Your task is to set down the records below again, exactly.
━━━━━ DATA SUPPLIED ━━━━━
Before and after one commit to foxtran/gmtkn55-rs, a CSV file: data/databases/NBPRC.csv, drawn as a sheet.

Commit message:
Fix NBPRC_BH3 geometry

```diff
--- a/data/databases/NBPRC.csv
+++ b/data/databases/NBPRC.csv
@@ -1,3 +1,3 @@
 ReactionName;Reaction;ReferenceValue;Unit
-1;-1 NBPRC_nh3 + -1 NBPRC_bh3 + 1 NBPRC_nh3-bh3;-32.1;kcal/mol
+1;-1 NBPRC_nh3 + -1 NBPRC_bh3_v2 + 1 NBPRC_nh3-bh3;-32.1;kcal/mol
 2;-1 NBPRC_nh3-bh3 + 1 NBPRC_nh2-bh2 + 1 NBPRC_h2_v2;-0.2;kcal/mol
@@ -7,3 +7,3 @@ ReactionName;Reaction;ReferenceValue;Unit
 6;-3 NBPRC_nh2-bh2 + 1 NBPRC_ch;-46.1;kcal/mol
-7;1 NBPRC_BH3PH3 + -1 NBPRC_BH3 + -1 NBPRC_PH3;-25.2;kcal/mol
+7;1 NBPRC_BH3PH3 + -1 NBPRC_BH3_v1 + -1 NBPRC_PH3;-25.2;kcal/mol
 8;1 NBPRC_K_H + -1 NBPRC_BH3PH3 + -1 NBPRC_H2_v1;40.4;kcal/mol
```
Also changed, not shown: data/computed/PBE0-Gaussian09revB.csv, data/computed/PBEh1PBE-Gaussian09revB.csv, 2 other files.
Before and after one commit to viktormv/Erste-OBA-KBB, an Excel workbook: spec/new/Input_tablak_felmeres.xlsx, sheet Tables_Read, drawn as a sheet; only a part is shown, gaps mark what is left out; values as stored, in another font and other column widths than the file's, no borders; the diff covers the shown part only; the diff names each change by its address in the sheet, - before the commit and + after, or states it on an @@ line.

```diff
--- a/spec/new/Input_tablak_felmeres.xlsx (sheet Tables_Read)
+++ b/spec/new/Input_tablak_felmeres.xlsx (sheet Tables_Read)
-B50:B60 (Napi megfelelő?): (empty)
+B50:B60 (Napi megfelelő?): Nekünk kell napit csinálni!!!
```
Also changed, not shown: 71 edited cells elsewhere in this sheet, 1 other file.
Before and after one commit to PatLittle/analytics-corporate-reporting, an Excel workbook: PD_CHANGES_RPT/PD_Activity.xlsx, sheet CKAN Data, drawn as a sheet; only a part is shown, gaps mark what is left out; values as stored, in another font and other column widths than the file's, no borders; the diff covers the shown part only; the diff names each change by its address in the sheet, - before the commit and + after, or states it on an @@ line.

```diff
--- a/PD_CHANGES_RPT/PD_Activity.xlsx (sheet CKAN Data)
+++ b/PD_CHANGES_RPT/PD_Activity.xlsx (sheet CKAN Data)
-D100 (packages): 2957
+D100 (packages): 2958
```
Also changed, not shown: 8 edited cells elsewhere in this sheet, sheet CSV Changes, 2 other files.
━━━━━
■ **ANSWER TO THIS PROBLEM**
Before and after one commit to foxtran/gmtkn55-rs, a CSV file: data/databases/NBPRC.csv, drawn as a sheet.

Commit message:
Fix NBPRC_BH3 geometry

```diff
--- a/data/databases/NBPRC.csv
+++ b/data/databases/NBPRC.csv
@@ -1,3 +1,3 @@
 ReactionName;Reaction;ReferenceValue;Unit
-1;-1 NBPRC_nh3 + -1 NBPRC_bh3 + 1 NBPRC_nh3-bh3;-32.1;kcal/mol
+1;-1 NBPRC_nh3 + -1 NBPRC_bh3_v2 + 1 NBPRC_nh3-bh3;-32.1;kcal/mol
 2;-1 NBPRC_nh3-bh3 + 1 NBPRC_nh2-bh2 + 1 NBPRC_h2_v2;-0.2;kcal/mol
@@ -7,3 +7,3 @@ ReactionName;Reaction;ReferenceValue;Unit
 6;-3 NBPRC_nh2-bh2 + 1 NBPRC_ch;-46.1;kcal/mol
-7;1 NBPRC_BH3PH3 + -1 NBPRC_BH3 + -1 NBPRC_PH3;-25.2;kcal/mol
+7;1 NBPRC_BH3PH3 + -1 NBPRC_BH3_v1 + -1 NBPRC_PH3;-25.2;kcal/mol
 8;1 NBPRC_K_H + -1 NBPRC_BH3PH3 + -1 NBPRC_H2_v1;40.4;kcal/mol
```
Also changed, not shown: data/computed/PBE0-Gaussian09revB.csv, data/computed/PBEh1PBE-Gaussian09revB.csv, 2 other files.
Before and after one commit to viktormv/Erste-OBA-KBB, an Excel workbook: spec/new/Input_tablak_felmeres.xlsx, sheet Tables_Read, drawn as a sheet; only a part is shown, gaps mark what is left out; values as stored, in another font and other column widths than the file's, no borders; the diff covers the shown part only; the diff names each change by its address in the sheet, - before the commit and + after, or states it on an @@ line.

```diff
--- a/spec/new/Input_tablak_felmeres.xlsx (sheet Tables_Read)
+++ b/spec/new/Input_tablak_felmeres.xlsx (sheet Tables_Read)
-B50:B60 (Napi megfelelő?): (empty)
+B50:B60 (Napi megfelelő?): Nekünk kell napit csinálni!!!
```
Also changed, not shown: 71 edited cells elsewhere in this sheet, 1 other file.
Before and after one commit to PatLittle/analytics-corporate-reporting, an Excel workbook: PD_CHANGES_RPT/PD_Activity.xlsx, sheet CKAN Data, drawn as a sheet; only a part is shown, gaps mark what is left out; values as stored, in another font and other column widths than the file's, no borders; the diff covers the shown part only; the diff names each change by its address in the sheet, - before the commit and + after, or states it on an @@ line.

```diff
--- a/PD_CHANGES_RPT/PD_Activity.xlsx (sheet CKAN Data)
+++ b/PD_CHANGES_RPT/PD_Activity.xlsx (sheet CKAN Data)
-D100 (packages): 2957
+D100 (packages): 2958
```
Also changed, not shown: 8 edited cells elsewhere in this sheet, sheet CSV Changes, 2 other files.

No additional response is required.